It's just a chatty message, one girlfriend to another, left in your voice mailbox by mistake.

But wait. What's this?

She's touting secret information from her "hot stock-exchange" boyfriend about a stock trading at mere pennies that's destined to hit the roof.

"It's 50 cents now, and it's going up to, like, five or six bucks this week, so get as much as you can," the woman says breezily.

Beware, listener, beware. The Securities and Exchange Commission warned yesterday that the gossipy voice mail seemingly gone astray is actually carefully designed "vice mail" designed to trick unwitting investors into buying certain stocks.

Susan F. Wyderko, director of the SEC's Office of Investor Education, said regulators have received hundreds of calls about the scheme this week alone.

SEC officials said the stock price and trading volume of the companies mentioned in the messages have risen over the past two weeks, signaling that at least some recipients of the message are acting on the phony tips. The companies focus on different industries and are based around the country. The only thing they appear to have in common is that their shares are thinly traded, changing hands infrequently because there are few buyers and sellers.

At least seven companies have been mentioned in the phone messages, including Donini Inc., Food Innovations Inc., Maui General Store Inc., and Power 3 Medical Products Inc., according to sources briefed on the scheme who spoke on the condition of anonymity because a federal investigation is ongoing.

Delaware Securities Commissioner James B. Ropp said he got an early alert about the scam when his brother, who received one of the messages, called him a week and a half ago. Ropp described the messages as "very slick . . . very believable" and said it was not surprising that some consumers had apparently fallen for the pitch.

Ropp said the companies mentioned in the telephone messages do "not necessarily" have anything to do with the fraud. "They may have no knowledge of this," he said.

Power 3 Medical, a Woodlands, Tex., biotechnology firm, issued a statement yesterday afternoon saying "the company is not a party to any of these activities, nor approves of them." It attributed some of the recent volatility in its stock price to the fraud.

Food Innovations is a Naples, Fla., subsidiary of Innovative Food Holdings. The specialty food purveyor is led by Joe DiMaggio Jr., a relative of the late baseball star. Spokeswoman Angeline Cook said DiMaggio is "furious" about the scheme. She said the company is working with the SEC to "get to the bottom of this and find out who is doing this and why."

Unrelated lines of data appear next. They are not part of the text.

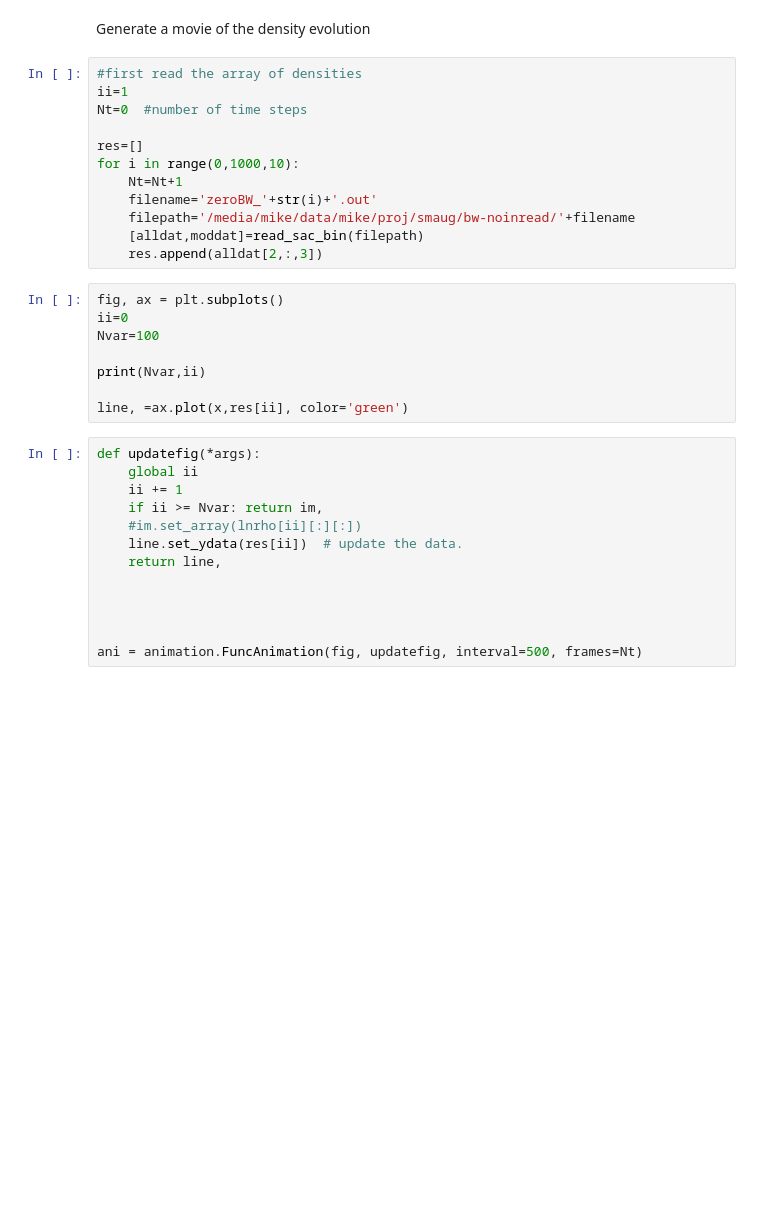
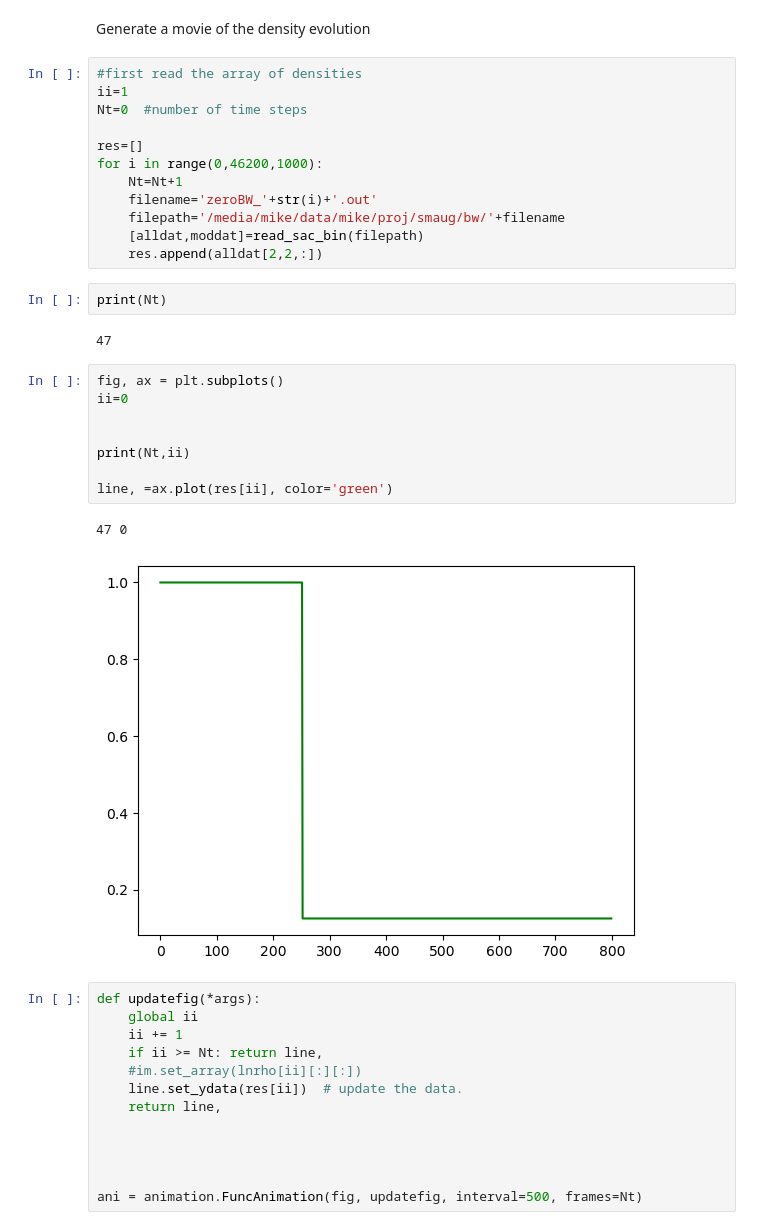
Before and after one commit to mikeg64/smaug, a Jupyter notebook: smaug/python/notebooks/smaug2d_surf_bw_example.ipynb, the cells around one changed output. Saved outputs shown, nothing was run; the diff lists cells and outputs as text; blank space fills up the shorter version.

```diff
--- a/smaug/python/notebooks/smaug2d_surf_bw_example.ipynb
+++ b/smaug/python/notebooks/smaug2d_surf_bw_example.ipynb
@@ -194,25 +234,32 @@ ii=1
 Nt=0  #number of time steps
 
 res=[]
-for i in range(0,1000,10):
+for i in range(0,46200,1000):
     Nt=Nt+1
     filename='zeroBW_'+str(i)+'.out'
-    filepath='/media/mike/data/mike/proj/smaug/bw-noinread/'+filename
+    filepath='/media/mike/data/mike/proj/smaug/bw/'+filename
     [alldat,moddat]=read_sac_bin(filepath)
-    res.append(alldat[2,:,3])
+    res.append(alldat[2,2,:])
+# %%
+print(Nt)
+# %% [output]
+47
 # %%
 fig, ax = plt.subplots()
 ii=0
-Nvar=100
 
-print(Nvar,ii)
 
-line, =ax.plot(x,res[ii], color='green')
+print(Nt,ii)
+
+line, =ax.plot(res[ii], color='green')
+# %% [output]
+47 0
+[figure, added]
 # %%
 def updatefig(*args):
     global ii
     ii += 1
-    if ii >= Nvar: return im,
+    if ii >= Nt: return line,
     #im.set_array(lnrho[ii][:][:])
     line.set_ydata(res[ii])  # update the data.
     return line,
```
Also changed, not shown: parts of 7 cells of this notebook, 14 other files.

The SEC routinely polices "pump-and-dump" stock schemes, designed to fraudulently drive up the price of a stock so the perpetrator can sell at a profit. But answering-machine messages dispensing bogus inside information are a new twist, according to John R. Stark, chief of the SEC Office of Internet Enforcement.

"This is something that we've never seen before," he said. Yesterday's announcement marks the first time this year that the SEC has issued a formal alert to investors about stock fraud.

The contrived message is carefully casual. "He said it's cheap now, like 50 cents. Sorry I'm eating, but I'm starving," the phony friend says with what sounds like a mouthful of food.

Regulators have not identified who is behind the scheme. But in other cases, they have analyzed stock-trading patterns and subpoenaed phone records to track the source of the fraud. SEC officials would not discuss the investigation or confirm its existence yesterday.

Such schemes may violate the anti-fraud statutes and could result in the repayment of any profits generated as a result of the illegal activity, SEC spokesman John Nester said.

SEC officials advised anyone who receives such a message to try to capture the phone number from which the call was generated by using caller identification. The SEC also wants to know the exact time and date of the calls and the names of companies mentioned in the messages. Message recipients can share that information by sending an e-mail to

Sometimes advice is worth repeating, even when it's obvious.

"You should never buy stock on the basis of a hot tip you receive, particularly if it's from a stranger," Wyderko said.

"What better spiel than the implication you've got some valuable financial information that's mistakenly passed along?" said Robert J. Stevenson, author of a book on telephone scams. "It will energize those people who are greedy, who think they will get something for nothing."